Freshwater fishing excels due to team effort
By: Bob Wattendorf
This spring has proved exceptional for freshwater anglers, but it is not just a matter of luck or seasonal weather variances. Florida Fish and Wildlife Conservation Commission (FWC) biologists regularly work with anglers, industry and other scientists to provide optimum-sustained use. Protecting and enhancing Florida’s freshwater fish species and aquatic habitats is part of the FWC’s mission and anglers help ensure success. Funding for these efforts comes from a variety of sources, including fishing license sales, Federal Aid in Sport Fish Restoration and sale of the “Go-Fishing” largemouth bass tag. Biologists routinely conduct electrofishing studies in which electric current is used to stun fish, which are then collected, identified, documented and released. Biologists and trained staff also collect creel data by interviewing anglers to see what they are catching and how much time it takes to catch various sport fish. This type information is combined and compared with results from previous years and other water bodies. Unfortunately, those random sampling techniques tend not to account for some of our most valuable fish – trophy largemouth bass.

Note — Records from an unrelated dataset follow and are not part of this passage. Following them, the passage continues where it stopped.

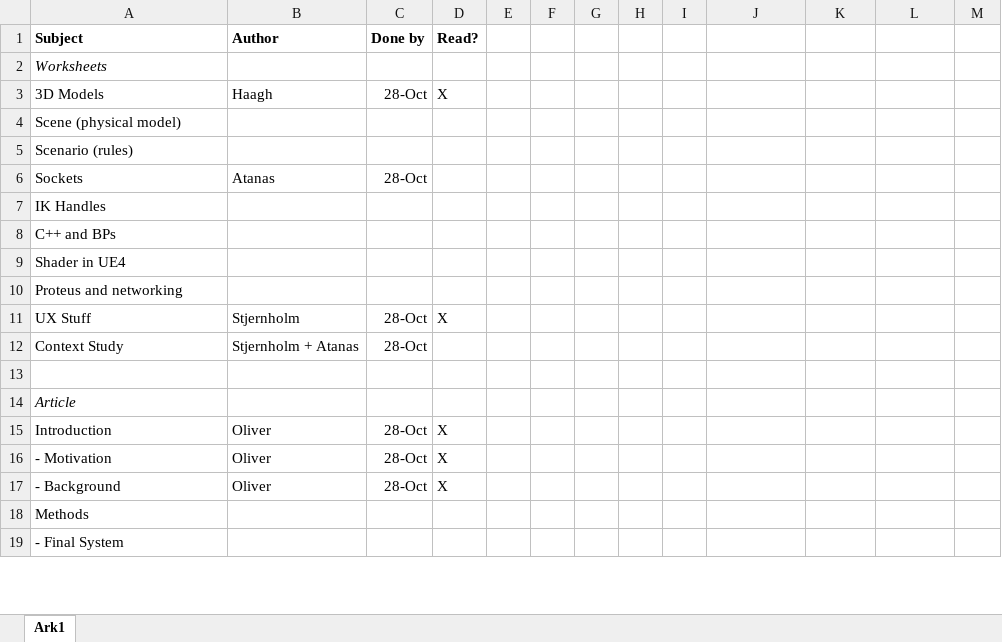
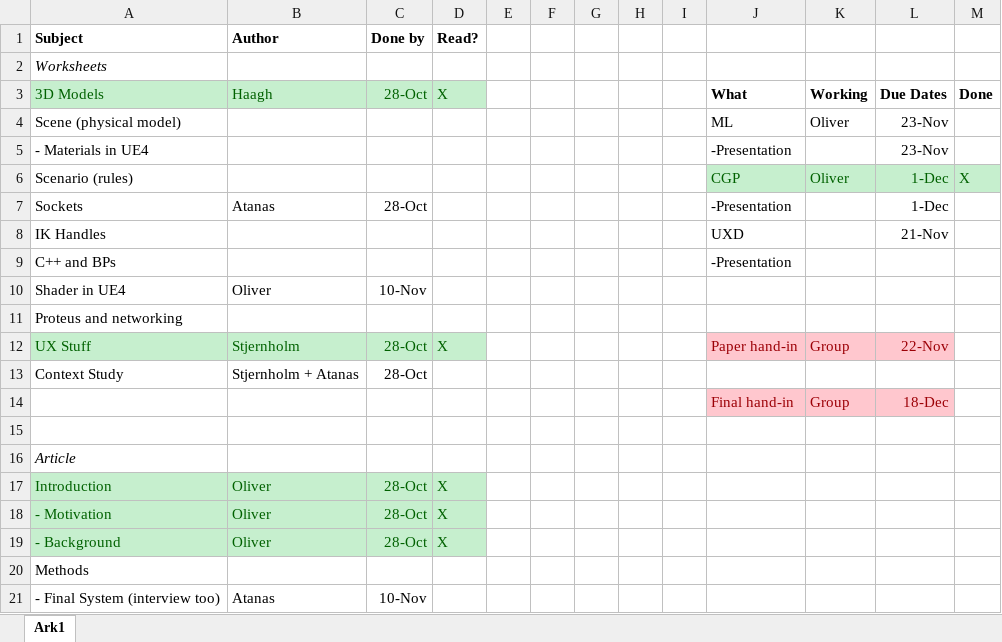
Before and after one commit to Nstjer14/surgeon_sim_vr, an Excel workbook: Project Work/Writing.xlsx, sheet Ark1, drawn as a sheet; only a part is shown; values as stored, in another font and other column widths than the file's, no borders; removed rows and columns are numbered as before the commit, all else as after; the diff covers the shown part only; the diff names each change by its address in the sheet, - before the commit and + after, or states it on an @@ line.

Commit message:
Writing Work

```diff
--- a/Project Work/Writing.xlsx (sheet Ark1)
+++ b/Project Work/Writing.xlsx (sheet Ark1)
@@ A3:D3 fill: none → #C6EFCE, text colour: black → #006100 @@
-J3: (empty)
+J3: What
-K3: (empty)
+K3: Working
-L3: (empty)
+L3: Due Dates
-M3: (empty)
+M3: Done
-J4: (empty)
+J4: ML
-K4: (empty)
+K4: Oliver
-L4: (empty)
+L4: 23-Nov
+row 5: - Materials in UE4 |  |  |  |  |  |  |  |  | -Presentation |  | 23-Nov
-J6: (empty)
+J6: CGP
-J6:M6 fill: none
+J6:M6 fill: #C6EFCE
-K6: (empty)
+K6: Oliver
-L6:L7: (empty)
+L6:L7: 1-Dec
-M6: (empty)
+M6: X
-J7: (empty)
+J7: -Presentation
-J8: (empty)
+J8: UXD
-L8: (empty)
+L8: 21-Nov
-J9: (empty)
+J9: -Presentation
-B10 (Author): (empty)
+B10 (Author): Oliver
-C10 (Done by): (empty)
+C10 (Done by): 10-Nov
@@ A12:D12 fill: none → #C6EFCE, text colour: black → #006100 @@
-J12: (empty)
+J12: Paper hand-in
-J12:L12 fill: none
+J12:L12 fill: #FFC7CE
-K12: (empty)
+K12: Group
-L12: (empty)
+L12: 22-Nov
+row 14:  |  |  |  |  |  |  |  |  | Final hand-in | Group | 18-Dec
@@ A17:D19 fill: none → #C6EFCE, text colour: black → #006100 @@
-row 19: - Final System
+row 21: - Final System (interview too) | Atanas | 10-Nov
```
Also changed, not shown: 3 added rows, 1 removed row, 16 edited cells and cell formats elsewhere in this sheet.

ark Detweiller shows off a roperly documented TrophyCatch bass prior to releasing it back into Lake Toho.
 
 
“Filling that data gap is a major reason for TrophyCatch,” says Tom Champeau, director of the Division of Freshwater Fisheries Management. TrophyCatch (TrophyCatchFlorida.com) is an incentive- based conservation program that rewards anglers for releasing bass heavier than 8 pounds. In addition to the direct benefits of promoting catch-and-release of these older female bass, so they can be enjoyed by other anglers, the verified data that is provided is used as a form of citizen science. In March alone, 145 verified Lunker Club bass (8-9.9 lbs.), 54 Trophy Club (10-12.9 lbs.) and 3 Hall of Fame bass over 13 pounds were verified with photos and released. This information, combined with electrofishing, creel and other scientific measurements, help biologists determine the best way to manage trophy bass fisheries. For instance, FWC stocked 3.5 million freshwater fish last fiscal year, including approximately 300,000 largemouth bass. Aquatic vegetation management plans kept waterways open for multiple uses, while native aquatic plant and other habitat enhancement strategies improved habitat for fish and other wildlife. Other FWC
 
 Proper documentation of the weight is critical  for TrophyCatch, but length and girth data is also valuable when the fish can still be safely released alive. ll bass verified for TrophyCatch must me live released.
 
programs included building and repairing boat ramps and courtesy docks, placing fish attractors and fish feeders, constructing fishing piers and providing fishing clinics for youth. The result is that Florida provides some of the best freshwater fishing in the country, or the world for that matter. Specific to freshwater fishing, the latest national survey, in 2011, reported that Florida had 1.2 million anglers. They enjoyed 26 million days fishing (No. 2 Texas had 23 million), spending almost a billion dollars and generating an economic impact of $1.7 billion that supported more than 14,000 jobs. Perhaps what is most important is that those 26 million days of fishing equate to 100 million hours of healthy outdoor recreation. In a time when reports of sedentary lifestyles are leading to an obesity crisis among not only adults but also young children, providing fun, inexpensive ways to get outside and be active is increasingly important. Freshwater fishing is available 365 days a year, with no closed seasons. An average angler fishes 17 times a year for about four hours per trip, so based on a annual resident fishing license costing only $17 that works out to just a quarter per hour of fishing fun and maybe some high quality, fresh fish dinners. Fishing license sales are the primary source of funding for the Division of Freshwater Fisheries. A program known as Federal Aid in Sport Fish Restoration (a.k.a., SFR, Wallop-Breaux or Dingell-Johnson) was created, in 1950, as a user-pays, public-benefits program to restore and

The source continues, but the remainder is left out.